The fact that the BBC elects instead to omit any mention of that topic from its coverage speaks volumes (as does its avoidance of accurately defining terror attacks) about its supposed commitment to accuracy and impartiality and the political motivations behind editorial decisions.

Terror in Tel Aviv: scare quotes at the BBC.

Here is the BBC’s report on the terrorist bombing of a number 142 Dan bus in central Tel Aviv on Wednesday lunchtime, November 21st:

A deliberate terrorist attack is termed a ‘Bomb blast’ – in ‘well, that’s what they’re telling us’ inverted commas.  

The article continues:

“There has been an explosion on a bus in Israel’s commercial capital Tel Aviv, police say, amid continuing exchanges between Israel and militants in Gaza.

There are at least 10 injuries in what police called a “terrorist attack”.”

Further down, the liberal sprinkling of scare quotes continues:

“Israeli Prime Minister Benjamin Netanyahu’s spokesman Ofir Gendelman said on his Twitter account that the explosion was caused by a bomb and that it was “terrorist attack”.

Emergency services say five of the wounded in the bus explosion are in a serious or moderate condition.

An Israeli who witnessed the explosion told Army Radio the bus was “completely charred”.

Israel’s Haaretz newspaper said the blast occurred on the corner of Shaul Hamelech and Henrietta Szold.

It said the injured were being taken to Ichilov hospital and that roadblocks had been set up in the area to search for a suspected bomber.

The attack took place on the eighth day of exchanges between Israel and militants in Gaza.

Some 139 Palestinians and five Israelis have been killed.

Celebratory gunfire reportedly rang out in Gaza City when local radio relayed news of the bus attack.”

Before we are tempted to attribute the generous use of so much unnecessary punctuation to BBC caution until the picture is fully clear, we should perhaps compare and contrast with its reporting of the strike on the antennae of two office blocks in Gaza City earlier this week. 

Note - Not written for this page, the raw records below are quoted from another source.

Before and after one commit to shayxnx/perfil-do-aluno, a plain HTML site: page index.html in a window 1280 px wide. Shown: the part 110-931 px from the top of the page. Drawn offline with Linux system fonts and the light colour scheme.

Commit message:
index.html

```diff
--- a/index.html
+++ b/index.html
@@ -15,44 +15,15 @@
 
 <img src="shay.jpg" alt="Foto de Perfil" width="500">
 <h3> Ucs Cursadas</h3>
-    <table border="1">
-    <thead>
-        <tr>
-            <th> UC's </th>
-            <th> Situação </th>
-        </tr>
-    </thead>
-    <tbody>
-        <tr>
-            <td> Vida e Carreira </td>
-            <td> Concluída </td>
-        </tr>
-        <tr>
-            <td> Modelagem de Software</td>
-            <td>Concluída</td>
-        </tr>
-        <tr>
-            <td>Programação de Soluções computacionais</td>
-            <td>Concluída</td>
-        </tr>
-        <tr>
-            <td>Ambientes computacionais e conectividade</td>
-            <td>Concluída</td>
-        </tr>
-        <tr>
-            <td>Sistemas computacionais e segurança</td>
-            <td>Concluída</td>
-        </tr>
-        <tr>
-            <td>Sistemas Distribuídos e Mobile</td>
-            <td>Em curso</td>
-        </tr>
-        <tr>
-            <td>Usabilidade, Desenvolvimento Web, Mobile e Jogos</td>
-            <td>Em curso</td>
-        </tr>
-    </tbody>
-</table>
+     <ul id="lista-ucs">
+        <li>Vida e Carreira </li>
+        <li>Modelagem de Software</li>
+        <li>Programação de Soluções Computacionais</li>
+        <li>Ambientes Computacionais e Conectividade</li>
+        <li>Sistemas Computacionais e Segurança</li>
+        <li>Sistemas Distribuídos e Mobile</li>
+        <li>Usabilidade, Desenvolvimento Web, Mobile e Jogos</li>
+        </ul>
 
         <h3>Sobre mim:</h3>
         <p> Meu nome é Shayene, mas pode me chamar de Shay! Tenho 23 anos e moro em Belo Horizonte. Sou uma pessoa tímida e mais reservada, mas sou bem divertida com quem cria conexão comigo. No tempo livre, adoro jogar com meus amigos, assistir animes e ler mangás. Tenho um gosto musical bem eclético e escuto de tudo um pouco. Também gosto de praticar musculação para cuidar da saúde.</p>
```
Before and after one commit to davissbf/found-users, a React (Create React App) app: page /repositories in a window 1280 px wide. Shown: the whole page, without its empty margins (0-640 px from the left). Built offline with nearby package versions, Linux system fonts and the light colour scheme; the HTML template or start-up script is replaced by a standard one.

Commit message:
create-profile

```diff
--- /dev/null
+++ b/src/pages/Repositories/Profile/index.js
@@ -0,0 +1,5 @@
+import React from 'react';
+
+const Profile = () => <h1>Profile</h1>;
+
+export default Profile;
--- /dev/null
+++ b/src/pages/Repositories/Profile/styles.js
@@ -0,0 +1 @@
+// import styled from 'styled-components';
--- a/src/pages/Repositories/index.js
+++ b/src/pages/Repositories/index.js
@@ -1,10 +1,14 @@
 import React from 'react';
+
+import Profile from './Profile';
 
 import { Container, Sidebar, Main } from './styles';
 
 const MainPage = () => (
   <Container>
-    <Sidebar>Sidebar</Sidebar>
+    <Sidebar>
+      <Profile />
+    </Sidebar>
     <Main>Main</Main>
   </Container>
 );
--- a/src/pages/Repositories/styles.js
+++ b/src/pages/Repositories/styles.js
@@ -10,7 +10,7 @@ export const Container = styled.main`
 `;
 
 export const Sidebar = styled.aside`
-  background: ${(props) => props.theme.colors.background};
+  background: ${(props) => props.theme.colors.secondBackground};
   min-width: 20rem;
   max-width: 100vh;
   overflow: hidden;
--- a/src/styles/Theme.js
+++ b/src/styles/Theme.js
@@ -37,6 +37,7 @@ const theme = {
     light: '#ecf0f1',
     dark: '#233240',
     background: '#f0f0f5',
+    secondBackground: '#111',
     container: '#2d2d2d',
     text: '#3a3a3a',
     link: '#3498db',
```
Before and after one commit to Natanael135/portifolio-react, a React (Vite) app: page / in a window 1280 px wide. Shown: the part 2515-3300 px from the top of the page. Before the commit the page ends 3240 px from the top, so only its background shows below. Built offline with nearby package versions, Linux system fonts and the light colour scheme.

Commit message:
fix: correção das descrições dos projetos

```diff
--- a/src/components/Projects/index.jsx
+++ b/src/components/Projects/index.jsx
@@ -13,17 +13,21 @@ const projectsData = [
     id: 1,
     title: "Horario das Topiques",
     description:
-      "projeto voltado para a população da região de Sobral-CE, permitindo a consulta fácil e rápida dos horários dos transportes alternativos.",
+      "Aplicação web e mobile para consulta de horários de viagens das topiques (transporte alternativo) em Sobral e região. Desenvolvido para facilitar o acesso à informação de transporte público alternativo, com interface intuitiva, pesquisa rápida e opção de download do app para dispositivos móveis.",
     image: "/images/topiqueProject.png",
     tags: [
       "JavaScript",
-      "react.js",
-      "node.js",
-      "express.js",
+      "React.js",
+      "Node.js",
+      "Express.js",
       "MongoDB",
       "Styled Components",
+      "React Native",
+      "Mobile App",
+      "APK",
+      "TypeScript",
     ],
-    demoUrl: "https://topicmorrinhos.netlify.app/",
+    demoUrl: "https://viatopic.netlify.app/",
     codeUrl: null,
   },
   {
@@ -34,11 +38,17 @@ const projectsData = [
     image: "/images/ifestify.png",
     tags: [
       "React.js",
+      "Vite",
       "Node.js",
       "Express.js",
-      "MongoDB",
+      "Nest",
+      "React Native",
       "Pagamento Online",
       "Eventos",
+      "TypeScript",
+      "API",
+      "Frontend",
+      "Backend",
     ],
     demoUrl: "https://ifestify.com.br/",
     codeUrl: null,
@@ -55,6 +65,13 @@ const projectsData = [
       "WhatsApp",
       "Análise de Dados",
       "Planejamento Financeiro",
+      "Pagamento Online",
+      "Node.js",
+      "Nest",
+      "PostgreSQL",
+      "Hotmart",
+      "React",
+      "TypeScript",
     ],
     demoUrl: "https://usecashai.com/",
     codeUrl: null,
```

What the above report does not include is reports on Twitter by its correspondents on the ground in Gaza that Hamas immediately took responsibility for the attack. 

The BBC’s Paul Danahar appeared to be trying to suggest that the target of the attack was of a military nature, which makes an interesting contrast to some of his tweets earlier in the week. 

(By the way, here is a recent event in Gaza which the plethora of BBC reporters on the ground there appears to have decided not to report, apart from a brief 29 words in this item.)

Update: 

The BBC now has footage of the aftermath of the attack up on its website – also broadcast on BBC News.

Note the wording of the report’s synopsis as it appears on the website: [emphasis added]

“At least 10 people have been injured in an explosion on a bus in Israel’s commercial capital, Tel Aviv, in what one Israeli official described as a “terrorist attack”. “